Marmite is back on the shelves, but get your fix quickly as supplies are tight
I should have guessed the busy huddle around the spreads section in the relatively quiet supermarket on a recent early morning was a gathering of shoppers ensuring they got their share of the popular sticky brown yeast extract Marmite — the good old-fashioned one, not the newer version that has gone all cheesy.
As a Marmite lover — you either love it or loathe it — because of the shortage, I am slowly finding the more meaty Bovril is growing on me. However, I made sure I gathered a few bottles of the spread after stocks have been erratic over the past two years.
There have been many times when there has been no Marmite in stock — follow the moans and groans of the Marmite trail on Facebook — or low stock which disappears quickly, such is the popularity of the product.
Judging by how speedily shoppers were loading up with Marmite I think we’d all learnt from the experience of the sudden disappearance of another SA favourite, Pecks and Redro Anchovette, and how quickly that vanished from our lives, never to return.
We learnt late last year that Pioneer Foods, the manufacturers of Marmite, had decided to discontinue supply because of the decline in demand for fish paste. A bit of a difficult one to swallow considering the outcry. In early 2022 there was none of the fish spread left to buy.
Pioneer’s stock retort to queries regarding the lack of supply of Marmite has been to blame it on the lack of “spent yeast”, a by-product of the beer-making process, due to the alcohol bans during the coronavirus pandemic. It is the vital ingredient in the 100% vegetarian and Halaal yeast extract spread. Apart from the popularity as a bread and toast spread, Marmite is a popular flavourant used to “beef up” vegetarian dishes.
The good news from Pioneer is that it is back, but they warn shoppers to be quick because demand outstrips supply. Low stocks, according to reports, are due to the recent floods in KwaZulu-Natal and the effect on the supply of spent yeast from the SAB brewery in Prospecton in Durban.
Another ingredient in short supply is food-grade soda ash, a neutralising agent used in the making of Marmite. This is because of factory closures in China with producers in Turkey filling the gap in global supply.
Some sceptics say the shortage over the past two years may be a great way to boost sales. Food for thought.

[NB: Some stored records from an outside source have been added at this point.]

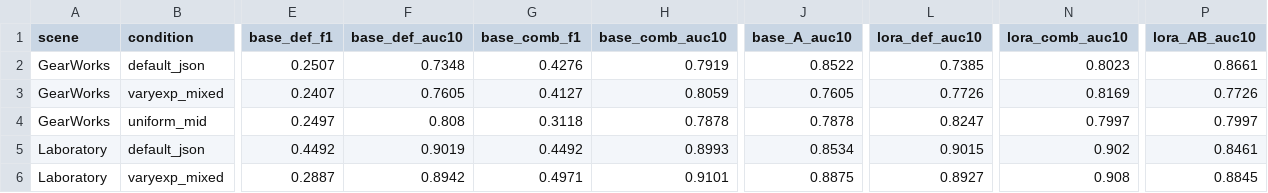
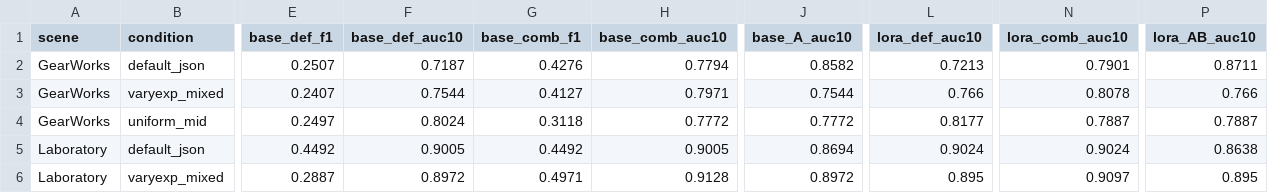
Before and after one commit to ThanhNosaur/DoAnCS431, a CSV file: results/train_ab/summary_ab.csv, drawn as a sheet; only a part is shown, gaps mark what is left out; the diff covers the shown part only; the diff names each change by its address in the sheet, - before the commit and + after, or states it on an @@ line.

```diff
--- a/results/train_ab/summary_ab.csv
+++ b/results/train_ab/summary_ab.csv
-F2 (base_def_auc10): 0.7348
+F2 (base_def_auc10): 0.7187
-H2 (base_comb_auc10): 0.7919
+H2 (base_comb_auc10): 0.7794
-J2 (base_A_auc10): 0.8522
+J2 (base_A_auc10): 0.8582
-L2 (lora_def_auc10): 0.7385
+L2 (lora_def_auc10): 0.7213
-N2 (lora_comb_auc10): 0.8023
+N2 (lora_comb_auc10): 0.7901
-P2 (lora_AB_auc10): 0.8661
+P2 (lora_AB_auc10): 0.8711
-F3 (base_def_auc10): 0.7605
+F3 (base_def_auc10): 0.7544
-H3 (base_comb_auc10): 0.8059
+H3 (base_comb_auc10): 0.7971
-J3 (base_A_auc10): 0.7605
+J3 (base_A_auc10): 0.7544
-L3 (lora_def_auc10): 0.7726
+L3 (lora_def_auc10): 0.766
-N3 (lora_comb_auc10): 0.8169
+N3 (lora_comb_auc10): 0.8078
-P3 (lora_AB_auc10): 0.7726
+P3 (lora_AB_auc10): 0.766
-F4 (base_def_auc10): 0.808
+F4 (base_def_auc10): 0.8024
-H4 (base_comb_auc10): 0.7878
+H4 (base_comb_auc10): 0.7772
-J4 (base_A_auc10): 0.7878
+J4 (base_A_auc10): 0.7772
-L4 (lora_def_auc10): 0.8247
+L4 (lora_def_auc10): 0.8177
-N4 (lora_comb_auc10): 0.7997
+N4 (lora_comb_auc10): 0.7887
-P4 (lora_AB_auc10): 0.7997
+P4 (lora_AB_auc10): 0.7887
-F5 (base_def_auc10): 0.9019
+F5 (base_def_auc10): 0.9005
-H5 (base_comb_auc10): 0.8993
+H5 (base_comb_auc10): 0.9005
-J5 (base_A_auc10): 0.8534
+J5 (base_A_auc10): 0.8694
-L5 (lora_def_auc10): 0.9015
+L5 (lora_def_auc10): 0.9024
-N5 (lora_comb_auc10): 0.902
+N5 (lora_comb_auc10): 0.9024
-P5 (lora_AB_auc10): 0.8461
+P5 (lora_AB_auc10): 0.8638
-F6 (base_def_auc10): 0.8942
+F6 (base_def_auc10): 0.8972
-H6 (base_comb_auc10): 0.9101
+H6 (base_comb_auc10): 0.9128
-J6 (base_A_auc10): 0.8875
+J6 (base_A_auc10): 0.8972
-L6 (lora_def_auc10): 0.8927
+L6 (lora_def_auc10): 0.895
-N6 (lora_comb_auc10): 0.908
+N6 (lora_comb_auc10): 0.9097
-P6 (lora_AB_auc10): 0.8845
+P6 (lora_AB_auc10): 0.895
```
Also changed, not shown: 59 edited cells elsewhere in this file, results/heldout/summary.csv, results/pilot/summary.csv, 52 other files.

Would you like to comment on this article or view other readers' comments? Register (it’s quick and free) or sign in now.
Please read our Comment Policy before commenting.